* _Your instructions_: Go through the records below and show every line with the string "down".

----

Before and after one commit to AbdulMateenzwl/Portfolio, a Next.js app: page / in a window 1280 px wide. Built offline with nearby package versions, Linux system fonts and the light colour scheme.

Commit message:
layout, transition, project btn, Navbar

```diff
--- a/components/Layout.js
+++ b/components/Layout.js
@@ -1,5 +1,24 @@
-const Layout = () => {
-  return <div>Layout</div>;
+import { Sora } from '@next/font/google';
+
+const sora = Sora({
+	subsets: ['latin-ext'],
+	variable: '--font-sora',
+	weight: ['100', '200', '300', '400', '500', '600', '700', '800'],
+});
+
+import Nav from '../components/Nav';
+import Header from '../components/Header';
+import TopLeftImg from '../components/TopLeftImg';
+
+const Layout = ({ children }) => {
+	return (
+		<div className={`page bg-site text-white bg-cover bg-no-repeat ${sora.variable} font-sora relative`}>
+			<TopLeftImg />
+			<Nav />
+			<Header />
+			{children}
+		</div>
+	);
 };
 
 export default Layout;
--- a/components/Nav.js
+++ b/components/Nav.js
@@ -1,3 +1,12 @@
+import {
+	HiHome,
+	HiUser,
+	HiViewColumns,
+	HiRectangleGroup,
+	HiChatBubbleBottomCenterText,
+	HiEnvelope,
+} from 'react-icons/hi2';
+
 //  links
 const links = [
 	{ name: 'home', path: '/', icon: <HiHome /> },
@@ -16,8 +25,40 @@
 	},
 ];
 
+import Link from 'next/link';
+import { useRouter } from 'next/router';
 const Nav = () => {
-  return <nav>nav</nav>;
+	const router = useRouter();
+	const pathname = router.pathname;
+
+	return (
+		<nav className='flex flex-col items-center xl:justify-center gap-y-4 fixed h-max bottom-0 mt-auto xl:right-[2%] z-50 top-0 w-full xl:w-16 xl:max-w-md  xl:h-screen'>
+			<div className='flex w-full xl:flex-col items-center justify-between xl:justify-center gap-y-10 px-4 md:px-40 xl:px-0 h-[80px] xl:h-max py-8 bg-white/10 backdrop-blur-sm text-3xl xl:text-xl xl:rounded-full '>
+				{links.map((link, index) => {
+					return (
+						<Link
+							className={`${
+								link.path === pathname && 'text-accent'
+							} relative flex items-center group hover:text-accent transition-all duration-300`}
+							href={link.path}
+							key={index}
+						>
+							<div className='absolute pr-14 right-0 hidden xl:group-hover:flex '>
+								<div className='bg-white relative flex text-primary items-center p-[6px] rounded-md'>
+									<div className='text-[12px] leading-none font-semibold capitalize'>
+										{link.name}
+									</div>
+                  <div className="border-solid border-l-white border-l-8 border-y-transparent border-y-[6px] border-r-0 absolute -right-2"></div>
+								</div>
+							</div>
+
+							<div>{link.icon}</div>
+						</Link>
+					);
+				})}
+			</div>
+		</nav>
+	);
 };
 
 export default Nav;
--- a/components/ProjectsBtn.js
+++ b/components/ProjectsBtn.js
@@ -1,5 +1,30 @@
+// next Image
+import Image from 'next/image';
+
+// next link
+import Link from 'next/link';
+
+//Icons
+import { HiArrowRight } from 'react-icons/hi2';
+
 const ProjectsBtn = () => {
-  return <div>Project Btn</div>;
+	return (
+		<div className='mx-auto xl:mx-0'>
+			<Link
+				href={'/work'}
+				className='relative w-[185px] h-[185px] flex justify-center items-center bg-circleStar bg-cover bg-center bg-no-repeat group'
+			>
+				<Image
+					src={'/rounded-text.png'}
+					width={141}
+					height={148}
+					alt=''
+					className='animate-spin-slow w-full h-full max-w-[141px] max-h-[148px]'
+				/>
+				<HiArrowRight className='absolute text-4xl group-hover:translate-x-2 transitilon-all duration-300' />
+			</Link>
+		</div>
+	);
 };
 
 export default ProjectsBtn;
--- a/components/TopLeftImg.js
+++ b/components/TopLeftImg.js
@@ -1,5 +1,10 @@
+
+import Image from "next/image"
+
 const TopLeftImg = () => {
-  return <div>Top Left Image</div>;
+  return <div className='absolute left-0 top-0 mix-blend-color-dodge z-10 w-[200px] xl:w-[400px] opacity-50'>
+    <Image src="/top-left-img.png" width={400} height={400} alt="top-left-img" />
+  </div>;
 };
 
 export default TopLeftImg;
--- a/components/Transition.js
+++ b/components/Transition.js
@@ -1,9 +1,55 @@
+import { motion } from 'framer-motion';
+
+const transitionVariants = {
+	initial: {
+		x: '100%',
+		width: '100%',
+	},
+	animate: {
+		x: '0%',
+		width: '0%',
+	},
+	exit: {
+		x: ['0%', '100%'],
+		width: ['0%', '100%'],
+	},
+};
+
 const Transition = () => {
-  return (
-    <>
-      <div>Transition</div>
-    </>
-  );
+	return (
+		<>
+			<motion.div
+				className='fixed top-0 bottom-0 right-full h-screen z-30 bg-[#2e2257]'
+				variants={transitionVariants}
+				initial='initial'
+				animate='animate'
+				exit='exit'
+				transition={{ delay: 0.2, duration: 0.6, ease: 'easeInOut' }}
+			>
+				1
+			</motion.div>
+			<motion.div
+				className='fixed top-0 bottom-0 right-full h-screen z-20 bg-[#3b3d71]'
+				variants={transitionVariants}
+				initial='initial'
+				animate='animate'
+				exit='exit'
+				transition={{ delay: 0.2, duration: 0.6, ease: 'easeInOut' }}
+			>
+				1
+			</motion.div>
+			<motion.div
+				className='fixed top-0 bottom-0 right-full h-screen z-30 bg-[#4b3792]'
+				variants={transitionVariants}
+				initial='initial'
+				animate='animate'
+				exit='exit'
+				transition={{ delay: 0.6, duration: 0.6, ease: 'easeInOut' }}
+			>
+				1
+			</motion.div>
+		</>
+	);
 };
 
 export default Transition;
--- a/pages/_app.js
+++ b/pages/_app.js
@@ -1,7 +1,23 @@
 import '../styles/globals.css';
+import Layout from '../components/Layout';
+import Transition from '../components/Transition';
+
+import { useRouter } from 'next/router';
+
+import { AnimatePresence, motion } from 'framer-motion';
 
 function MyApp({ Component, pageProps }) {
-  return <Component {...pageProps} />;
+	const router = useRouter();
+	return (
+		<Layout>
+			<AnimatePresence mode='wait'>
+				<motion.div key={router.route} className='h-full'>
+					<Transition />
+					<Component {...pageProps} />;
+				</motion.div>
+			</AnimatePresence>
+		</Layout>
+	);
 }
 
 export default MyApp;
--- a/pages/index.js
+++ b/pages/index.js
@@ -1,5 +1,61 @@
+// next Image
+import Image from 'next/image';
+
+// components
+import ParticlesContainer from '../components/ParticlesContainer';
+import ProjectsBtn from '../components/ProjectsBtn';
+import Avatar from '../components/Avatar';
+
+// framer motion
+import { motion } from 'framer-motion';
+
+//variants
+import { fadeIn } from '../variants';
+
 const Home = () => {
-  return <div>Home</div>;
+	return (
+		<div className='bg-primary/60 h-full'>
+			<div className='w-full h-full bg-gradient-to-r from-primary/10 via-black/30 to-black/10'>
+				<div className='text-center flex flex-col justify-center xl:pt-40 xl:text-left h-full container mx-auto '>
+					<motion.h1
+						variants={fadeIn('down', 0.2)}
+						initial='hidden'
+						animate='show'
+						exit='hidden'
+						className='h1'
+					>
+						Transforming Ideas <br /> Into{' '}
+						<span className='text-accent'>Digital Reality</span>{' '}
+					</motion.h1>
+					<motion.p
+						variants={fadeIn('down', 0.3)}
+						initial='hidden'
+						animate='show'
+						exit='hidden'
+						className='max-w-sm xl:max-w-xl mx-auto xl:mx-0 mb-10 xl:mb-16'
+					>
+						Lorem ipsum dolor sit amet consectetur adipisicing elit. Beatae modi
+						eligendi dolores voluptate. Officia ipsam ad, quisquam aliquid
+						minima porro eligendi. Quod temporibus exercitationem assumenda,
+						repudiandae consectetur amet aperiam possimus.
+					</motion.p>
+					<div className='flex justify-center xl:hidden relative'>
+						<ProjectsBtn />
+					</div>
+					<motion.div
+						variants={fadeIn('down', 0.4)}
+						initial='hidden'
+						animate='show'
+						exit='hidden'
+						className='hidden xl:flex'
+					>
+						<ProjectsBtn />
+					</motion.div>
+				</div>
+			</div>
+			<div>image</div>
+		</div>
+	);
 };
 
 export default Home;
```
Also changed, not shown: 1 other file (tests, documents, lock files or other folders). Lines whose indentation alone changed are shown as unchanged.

----

* _Task result_:
+						variants={fadeIn('down', 0.2)}
+						variants={fadeIn('down', 0.3)}
+						variants={fadeIn('down', 0.4)}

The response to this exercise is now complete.